Ruto asked African countries to pay with the U.S. dollar while settling cross-border transactions with the U.S. only. He advised Africa to use their local currencies for international payments and bolster native economies.

Also Read: 8 Financial Sectors To Be Affected if BRICS Launch New Currency

BRICS: Africa Moving Towards Chinese Yuan, Ending Reliance on U.S. Dollar

US Dollar African currency

Kenyan President Ruto’s speech targeting the U.S. dollar was met with standing applause by lawmakers. He urged African nations to strengthen their local economies and businesses to sustain themselves in the long run.
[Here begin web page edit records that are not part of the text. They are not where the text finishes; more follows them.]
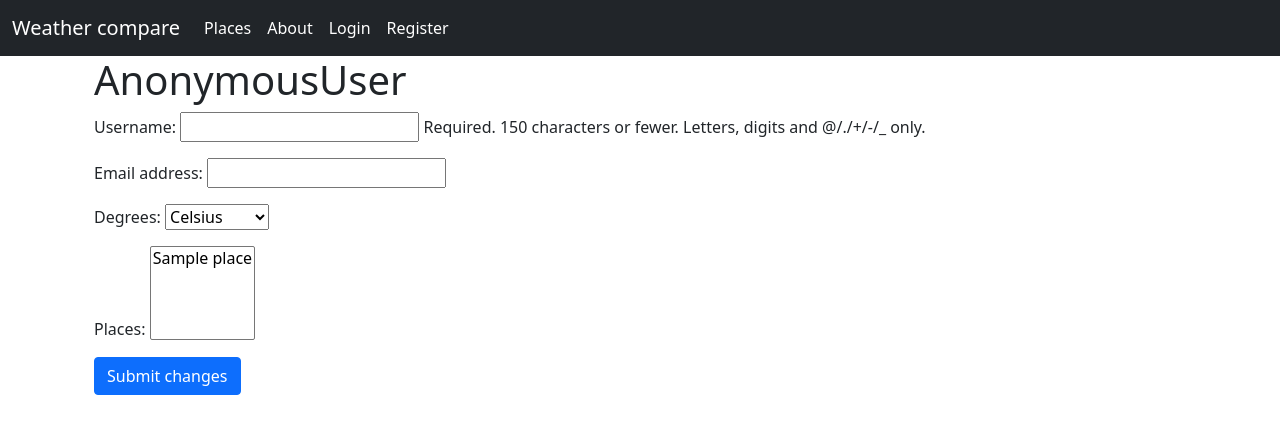
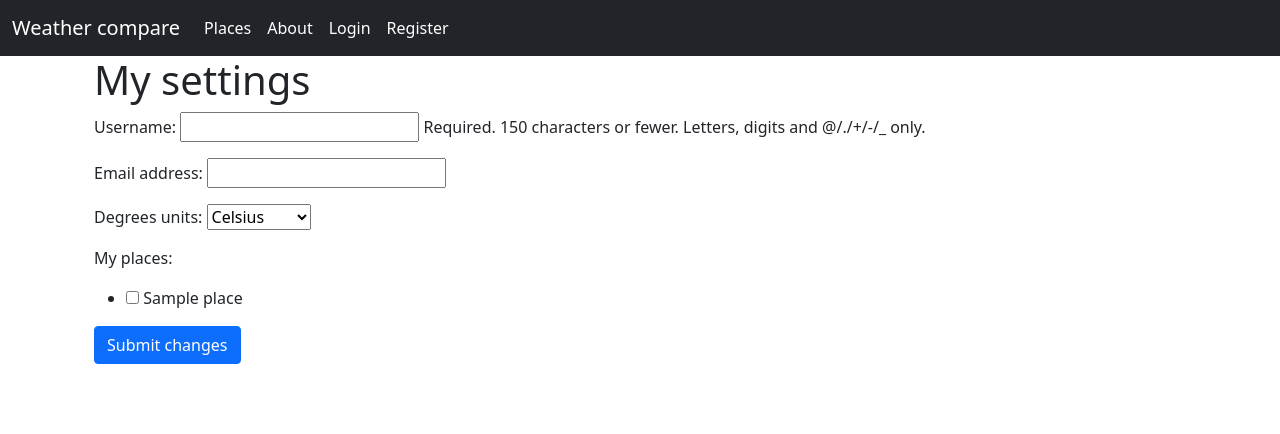
Before and after one commit to Rutrle/weather-web, a Django app: template weather_web/accounts/templates/accounts/edit.html in a window 1280 px wide. Shown: the top 434 px of the page. Run offline with Django 3.2, Linux system fonts and the light colour scheme; the template is opened without the code that fills it: values that come from a table or form of the project are taken from there, others are empty; tables that the repository leaves empty hold one stand-in row (values such as "Sample post"); some libraries are stand-ins or nearby versions.

Commit message:
customization to user edit forms

```diff
--- a/weather_web/accounts/forms.py
+++ b/weather_web/accounts/forms.py
@@ -2,6 +2,7 @@ from django.contrib.auth import get_user_model
 from django.contrib.auth.forms import UserCreationForm
 from django import forms
 from .models import UserPreference
+from weather.models import Place
 
 
 class UserCreateForm(UserCreationForm):
@@ -17,8 +18,8 @@ class UserCreateForm(UserCreationForm):
 
 class UserUpdateForm(forms.ModelForm):
     class Meta:
+        model = get_user_model()
         fields = ("username", "email")
-        model = get_user_model()
 
     def __init__(self, *args, **kwargs):
         super().__init__(*args, **kwargs)
@@ -28,5 +29,14 @@ class UserUpdateForm(forms.ModelForm):
 
 class UserPreferenceForm(forms.ModelForm):
     class Meta:
+        model = UserPreference
         fields = ('degrees', 'places')
-        model = UserPreference
+        labels = {
+            'degrees': 'Degrees units'
+        }
+
+    places = forms.ModelMultipleChoiceField(
+        queryset=Place.objects.all(),
+        widget=forms.CheckboxSelectMultiple,
+        label='My places'
+    )
--- a/weather_web/accounts/templates/accounts/edit.html
+++ b/weather_web/accounts/templates/accounts/edit.html
@@ -5,7 +5,7 @@
 {% block content %}
 
 <div class="container">
-    <h1>{{user}}</h1>
+    <h1>My settings</h1>
     <form class = "mb-3" action="{% url 'accounts:edit' %}" method="POST">
         {{ form.as_p }}
         {% csrf_token %}
--- a/weather_web/accounts/views.py
+++ b/weather_web/accounts/views.py
@@ -59,8 +59,10 @@ def user_preference_update_view(request):
     print(user.username)
     print(preference.user.username)
     print(preference.places.all())
+
     for item in preference.places.all():
         print(item)
+
     context = {'user': user.username,
                'form': user_form,
                'form2': preference_form
```
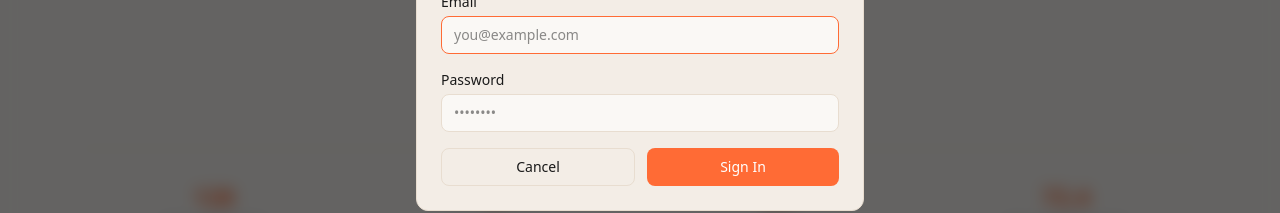
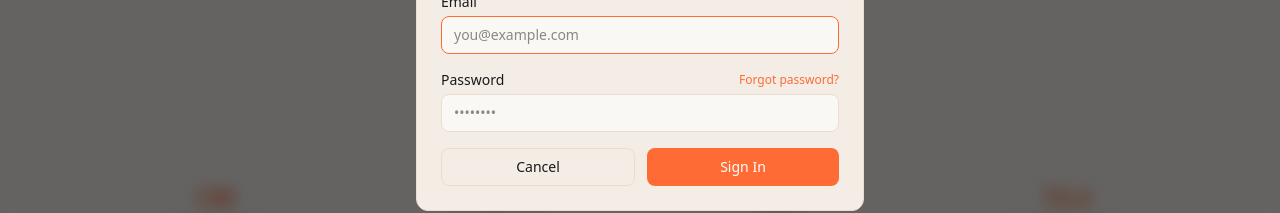
Before and after one commit to LiamPinson/debateapp, a Next.js app: page / in a window 1280 px wide. Both pictures are taken after a click on the button "Sign In". Shown: the part 390-603 px from the top of the page. Built offline with nearby package versions, Linux system fonts and the light colour scheme; no server answers; a web font is replaced by a local one.

Commit message:
feat: add forgot password link to LoginModal

```diff
--- a/app/components/LoginModal.js
+++ b/app/components/LoginModal.js
@@ -4,6 +4,7 @@ import { useState } from "react";
 import { useSession } from "@/lib/SessionContext";
 import { loginWithPassword } from "@/lib/api-client";
 import { createOAuthClient } from "@/lib/supabase";
+import ForgotPasswordModal from "./ForgotPasswordModal";
 
 const SESSION_KEY = "debate_session_token";
 
@@ -24,6 +25,7 @@ export default function LoginModal({ open, onClose }) {
   const [password, setPassword] = useState("");
   const [error, setError] = useState(null);
   const [loading, setLoading] = useState(false);
+  const [showForgotPassword, setShowForgotPassword] = useState(false);
 
   if (!open) return null;
 
@@ -101,7 +103,16 @@ export default function LoginModal({ open, onClose }) {
             </div>
 
             <div>
-              <label className="block text-sm font-medium mb-1">Password</label>
+              <div className="flex justify-between items-center mb-1">
+                <label className="block text-sm font-medium">Password</label>
+                <button
+                  type="button"
+                  onClick={() => setShowForgotPassword(true)}
+                  className="text-xs text-arena-accent hover:underline"
+                >
+                  Forgot password?
+                </button>
+              </div>
               <input
                 type="password"
                 value={password}
@@ -132,6 +143,12 @@ export default function LoginModal({ open, onClose }) {
             </div>
           </form>
         </div>
+
+        <ForgotPasswordModal
+          open={showForgotPassword}
+          onClose={() => setShowForgotPassword(false)}
+          onBackToLogin={() => setShowForgotPassword(false)}
+        />
       </div>
     </div>
   );
```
“We are not against the U.S. dollar, we just want to trade much more freely. Let us pay with the dollar what we are buying from the U.S. Let us pay with our currency what we are buying from Djibouti,” he said.

Also Read: 41 Countries Ready To Accept BRICS Currency a Month Before Summit

Africa, Latin America, and Asian countries are looking at alternative currencies to ditch the U.S. dollar for global transactions. The soon-to-be-released BRICS currency could be accepted by a handful of countries and challenge the U.S. dollar’s supremacy. If the new BRICS currency is accepted by the majority of the countries, the U.S. dollar could be badly hit.